Recent demographic projections indicate significant increases in the number of older people across Europe. This population shift requires appropriate responses by health and social care systems. An important challenge is to ensure that the years added to life are healthy, active and productive. Thus, research must make a concerted effort to enhance independent living through the exploration of measures which promote and maintain optimum health and quality of life among older persons in extended care settings. The purpose of this research was to explore psychosocial needs among older persons in extended care settings in Ireland. The research design was guided by a grounded theory approach based upon the principles of symbolic interactionism. The sample consists of caregivers and residents from two publicly funded extended care settings in the South of Ireland. Employing a theoretical sampling strategy, data were collected by means of semi-structured interviews and focus group discussions. A theory was then constructed from the emergent concepts within the data. Findings show that specific psychosocial determinants are acknowledged by residents and caregivers as being intrinsic to quality of life and well-being among older persons in extended care facilities. The importance of psychosocial well-being among residents of extended care facilities was highlighted by the service-users as the data demonstrate how effective coping skills, positive adaptation and an optimistic internal locus of control can promote psychosocial well-being by reducing the impact of negative life events and optimising present circumstances.
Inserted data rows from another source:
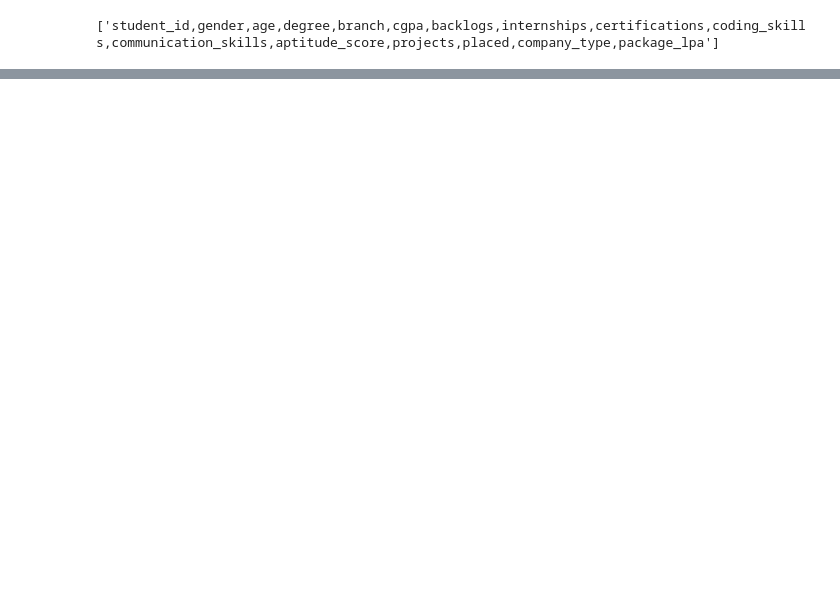
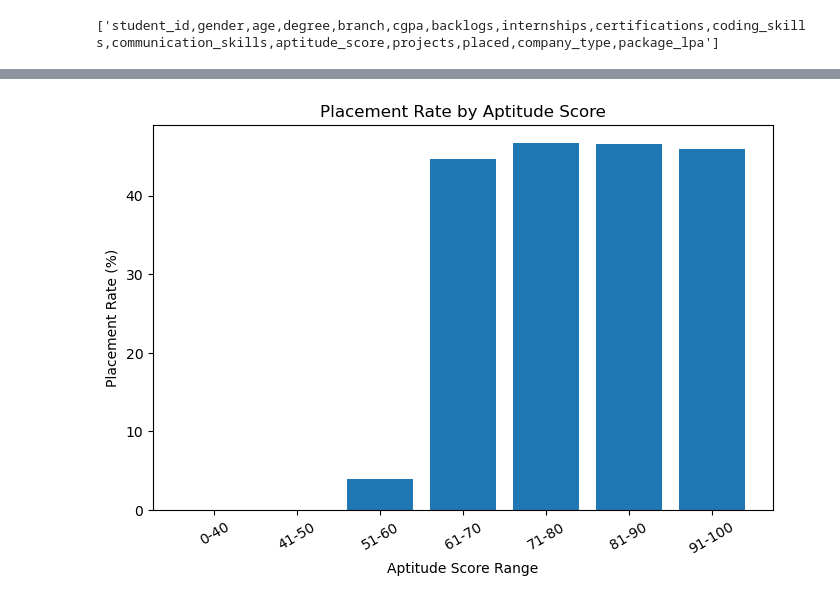
Before and after one commit to ruchaakadam/CampusPulse, a Jupyter notebook: analysis/01_data_understanding.ipynb, the cells around one changed output, grey strips where cells are left out. Cells and saved outputs as stored; diff of their text form; code cells hidden in the pictures; blank space fills up the shorter version.

```diff
--- a/analysis/01_data_understanding.ipynb
+++ b/analysis/01_data_understanding.ipynb
@@ -49,0 +843,30 @@ df.columns.tolist()
+# %%
+# Group aptitude scores into meaningful ranges
+
+df_clean["aptitude_group"] = pd.cut(
+    df_clean["aptitude_score"],
+    bins=[0, 40, 50, 60, 70, 80, 90, 100],
+    labels=[
+        "0-40",
+        "41-50",
+        "51-60",
+        "61-70",
+        "71-80",
+        "81-90",
+        "91-100"
+    ],
+    include_lowest=True
+)
+
+aptitude_group_analysis = (
+    df_clean.groupby("aptitude_group", observed=True)
+    .agg(
+        total_students=("student_id", "count"),
+        placed_students=("placed", "sum"),
+        placement_rate=("placed", "mean")
+    )
+)
+
+aptitude_group_analysis["placement_rate"] *= 100
+
+aptitude_group_analysis.round(2)
@@ -49,0 +1220,17 @@ df.columns.tolist()
+# %%
+
+plt.figure(figsize=(8, 5))
+
+plt.bar(
+    aptitude_group_analysis.index.astype(str),
+    aptitude_group_analysis["placement_rate"]
+)
+
+plt.xlabel("Aptitude Score Range")
+plt.ylabel("Placement Rate (%)")
+plt.title("Placement Rate by Aptitude Score")
+
+plt.xticks(rotation=30)
+plt.show()
+# %% [output]
+[figure, added]
```
Also changed, not shown: parts of 72 cells of this notebook, 2 other files.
Furthermore, residents and caregivers either directly or indirectly referred to the multifaceted value of social interaction to the psychosocial well-being of older persons in receipt of extended care services. However, a number of barriers exist which must be addressed to ensure the optimal quality of life and well-being of older persons in extended care facilities. Arguably, these barriers may be reduced through effective communication amongst caregivers, residents and families as findings show that communication and fundamental human interaction are the most lucrative means of assessing and subsequently fulfilling the heterogeneous psychosocial needs of older people residing in extended care settings.
|Publication status||Unpublished - 2008|
- Older people, care settings